━━━ The data ━━━

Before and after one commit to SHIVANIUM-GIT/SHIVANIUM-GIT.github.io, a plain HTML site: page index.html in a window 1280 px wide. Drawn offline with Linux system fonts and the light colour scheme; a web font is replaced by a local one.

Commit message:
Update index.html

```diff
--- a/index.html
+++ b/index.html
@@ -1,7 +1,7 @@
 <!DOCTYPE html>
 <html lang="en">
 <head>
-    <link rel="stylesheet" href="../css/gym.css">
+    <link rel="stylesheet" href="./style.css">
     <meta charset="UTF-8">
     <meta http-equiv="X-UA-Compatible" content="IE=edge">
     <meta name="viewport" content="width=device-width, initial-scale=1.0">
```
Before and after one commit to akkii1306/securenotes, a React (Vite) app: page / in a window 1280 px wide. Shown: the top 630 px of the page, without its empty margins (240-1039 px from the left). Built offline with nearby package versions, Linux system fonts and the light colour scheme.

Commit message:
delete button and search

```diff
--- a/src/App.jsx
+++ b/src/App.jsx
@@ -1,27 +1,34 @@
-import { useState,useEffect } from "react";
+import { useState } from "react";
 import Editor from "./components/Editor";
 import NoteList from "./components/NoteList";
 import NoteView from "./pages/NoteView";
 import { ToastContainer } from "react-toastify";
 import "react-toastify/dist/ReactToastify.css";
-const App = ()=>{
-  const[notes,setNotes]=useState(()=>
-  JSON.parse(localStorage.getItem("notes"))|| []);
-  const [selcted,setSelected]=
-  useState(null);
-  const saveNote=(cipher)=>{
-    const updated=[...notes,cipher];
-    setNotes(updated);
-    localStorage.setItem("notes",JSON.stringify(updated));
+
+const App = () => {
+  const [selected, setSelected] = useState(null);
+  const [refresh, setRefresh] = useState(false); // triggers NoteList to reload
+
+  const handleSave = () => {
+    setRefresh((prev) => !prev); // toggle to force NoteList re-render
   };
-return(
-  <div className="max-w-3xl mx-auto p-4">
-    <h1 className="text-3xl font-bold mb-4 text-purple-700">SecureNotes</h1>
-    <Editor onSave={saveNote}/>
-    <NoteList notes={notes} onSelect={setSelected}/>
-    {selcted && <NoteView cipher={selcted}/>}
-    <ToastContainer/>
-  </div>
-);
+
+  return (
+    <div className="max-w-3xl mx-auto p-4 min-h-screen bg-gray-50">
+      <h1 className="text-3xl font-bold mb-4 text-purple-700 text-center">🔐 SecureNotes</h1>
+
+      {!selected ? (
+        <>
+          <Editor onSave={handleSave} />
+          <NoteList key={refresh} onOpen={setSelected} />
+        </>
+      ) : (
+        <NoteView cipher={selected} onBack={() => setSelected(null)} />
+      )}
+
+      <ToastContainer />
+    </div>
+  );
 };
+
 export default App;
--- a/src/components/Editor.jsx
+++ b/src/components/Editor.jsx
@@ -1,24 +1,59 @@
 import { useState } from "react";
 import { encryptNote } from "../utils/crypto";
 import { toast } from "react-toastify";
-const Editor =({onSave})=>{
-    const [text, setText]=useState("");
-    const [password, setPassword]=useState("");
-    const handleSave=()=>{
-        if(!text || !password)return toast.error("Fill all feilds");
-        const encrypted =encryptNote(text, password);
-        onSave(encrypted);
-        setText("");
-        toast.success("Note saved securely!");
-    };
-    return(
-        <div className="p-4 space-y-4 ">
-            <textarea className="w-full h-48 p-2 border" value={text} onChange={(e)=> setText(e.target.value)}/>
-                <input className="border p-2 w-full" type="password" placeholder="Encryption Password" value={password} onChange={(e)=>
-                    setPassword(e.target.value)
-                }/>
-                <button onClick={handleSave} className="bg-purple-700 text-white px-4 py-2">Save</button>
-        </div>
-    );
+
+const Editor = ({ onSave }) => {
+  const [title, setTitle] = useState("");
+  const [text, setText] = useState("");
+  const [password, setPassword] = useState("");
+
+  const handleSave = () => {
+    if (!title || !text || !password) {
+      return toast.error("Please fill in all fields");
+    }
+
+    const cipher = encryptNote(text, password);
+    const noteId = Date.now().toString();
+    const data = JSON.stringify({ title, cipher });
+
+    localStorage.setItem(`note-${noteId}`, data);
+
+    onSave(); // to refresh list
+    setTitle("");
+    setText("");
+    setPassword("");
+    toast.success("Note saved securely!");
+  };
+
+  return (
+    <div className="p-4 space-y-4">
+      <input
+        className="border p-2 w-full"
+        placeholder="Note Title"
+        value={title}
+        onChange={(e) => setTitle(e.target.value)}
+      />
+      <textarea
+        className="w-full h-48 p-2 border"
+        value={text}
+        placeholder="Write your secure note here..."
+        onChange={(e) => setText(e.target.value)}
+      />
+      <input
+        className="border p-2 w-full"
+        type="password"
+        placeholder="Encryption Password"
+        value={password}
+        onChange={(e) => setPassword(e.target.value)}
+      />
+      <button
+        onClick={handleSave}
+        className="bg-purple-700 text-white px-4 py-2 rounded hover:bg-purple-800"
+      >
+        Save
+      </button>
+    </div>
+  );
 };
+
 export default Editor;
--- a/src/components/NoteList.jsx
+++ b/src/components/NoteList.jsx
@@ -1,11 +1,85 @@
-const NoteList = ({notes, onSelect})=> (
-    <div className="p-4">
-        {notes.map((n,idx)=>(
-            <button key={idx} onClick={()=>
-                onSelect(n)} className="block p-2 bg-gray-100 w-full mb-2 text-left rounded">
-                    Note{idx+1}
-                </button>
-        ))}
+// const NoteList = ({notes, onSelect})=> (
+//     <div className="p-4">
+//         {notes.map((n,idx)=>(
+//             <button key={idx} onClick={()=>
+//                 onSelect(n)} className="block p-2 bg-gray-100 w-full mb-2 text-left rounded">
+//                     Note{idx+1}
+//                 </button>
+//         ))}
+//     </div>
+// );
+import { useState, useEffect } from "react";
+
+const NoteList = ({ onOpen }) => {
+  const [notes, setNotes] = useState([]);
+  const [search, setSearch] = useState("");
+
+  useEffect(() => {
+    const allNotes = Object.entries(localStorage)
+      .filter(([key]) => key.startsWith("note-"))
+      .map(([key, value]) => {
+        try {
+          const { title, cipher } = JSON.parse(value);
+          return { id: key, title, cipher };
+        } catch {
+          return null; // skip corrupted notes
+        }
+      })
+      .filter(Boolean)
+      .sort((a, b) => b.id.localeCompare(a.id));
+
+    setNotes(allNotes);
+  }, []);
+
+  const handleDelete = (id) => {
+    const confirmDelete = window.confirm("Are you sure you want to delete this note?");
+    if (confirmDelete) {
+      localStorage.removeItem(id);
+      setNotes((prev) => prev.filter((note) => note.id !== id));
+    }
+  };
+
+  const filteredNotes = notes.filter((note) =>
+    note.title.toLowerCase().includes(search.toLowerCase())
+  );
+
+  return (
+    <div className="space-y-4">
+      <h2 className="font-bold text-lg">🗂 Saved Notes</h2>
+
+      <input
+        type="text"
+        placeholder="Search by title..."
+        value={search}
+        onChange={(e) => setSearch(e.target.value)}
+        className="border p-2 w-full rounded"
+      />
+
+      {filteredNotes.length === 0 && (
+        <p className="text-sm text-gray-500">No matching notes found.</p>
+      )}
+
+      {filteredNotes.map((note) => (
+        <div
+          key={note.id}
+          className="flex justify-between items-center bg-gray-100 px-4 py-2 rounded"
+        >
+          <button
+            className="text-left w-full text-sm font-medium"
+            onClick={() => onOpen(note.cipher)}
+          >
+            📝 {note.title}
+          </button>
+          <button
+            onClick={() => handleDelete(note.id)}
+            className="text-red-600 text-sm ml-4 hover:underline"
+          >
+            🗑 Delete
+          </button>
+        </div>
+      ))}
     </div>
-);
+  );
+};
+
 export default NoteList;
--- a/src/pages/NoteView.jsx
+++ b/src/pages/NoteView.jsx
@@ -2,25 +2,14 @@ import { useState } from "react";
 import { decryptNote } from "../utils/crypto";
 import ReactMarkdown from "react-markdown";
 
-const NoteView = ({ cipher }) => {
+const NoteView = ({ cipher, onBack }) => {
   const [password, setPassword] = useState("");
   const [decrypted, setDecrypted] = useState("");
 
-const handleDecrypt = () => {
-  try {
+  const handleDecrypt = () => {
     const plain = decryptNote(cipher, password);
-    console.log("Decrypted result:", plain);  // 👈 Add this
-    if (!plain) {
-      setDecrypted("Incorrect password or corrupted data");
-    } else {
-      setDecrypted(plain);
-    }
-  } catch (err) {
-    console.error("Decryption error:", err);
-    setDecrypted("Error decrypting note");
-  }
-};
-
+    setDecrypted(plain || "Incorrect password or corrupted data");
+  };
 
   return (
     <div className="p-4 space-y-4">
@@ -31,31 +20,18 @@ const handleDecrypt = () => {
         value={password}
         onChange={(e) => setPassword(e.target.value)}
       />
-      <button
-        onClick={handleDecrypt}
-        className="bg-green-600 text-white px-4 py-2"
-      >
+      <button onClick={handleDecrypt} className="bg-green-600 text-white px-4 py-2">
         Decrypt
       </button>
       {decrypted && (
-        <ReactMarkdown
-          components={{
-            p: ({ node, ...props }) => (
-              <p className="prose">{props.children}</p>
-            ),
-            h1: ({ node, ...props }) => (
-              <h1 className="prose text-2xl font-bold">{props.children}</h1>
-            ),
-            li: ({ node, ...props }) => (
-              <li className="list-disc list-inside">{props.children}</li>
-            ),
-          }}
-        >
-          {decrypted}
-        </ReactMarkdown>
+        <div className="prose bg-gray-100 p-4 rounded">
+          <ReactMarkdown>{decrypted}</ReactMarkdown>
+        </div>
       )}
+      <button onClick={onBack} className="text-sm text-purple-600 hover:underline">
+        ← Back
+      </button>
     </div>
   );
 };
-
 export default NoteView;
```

━━━

■ Required work
Return solely the count of lines in the data above in which the word "export" occurs.

■ Task result
4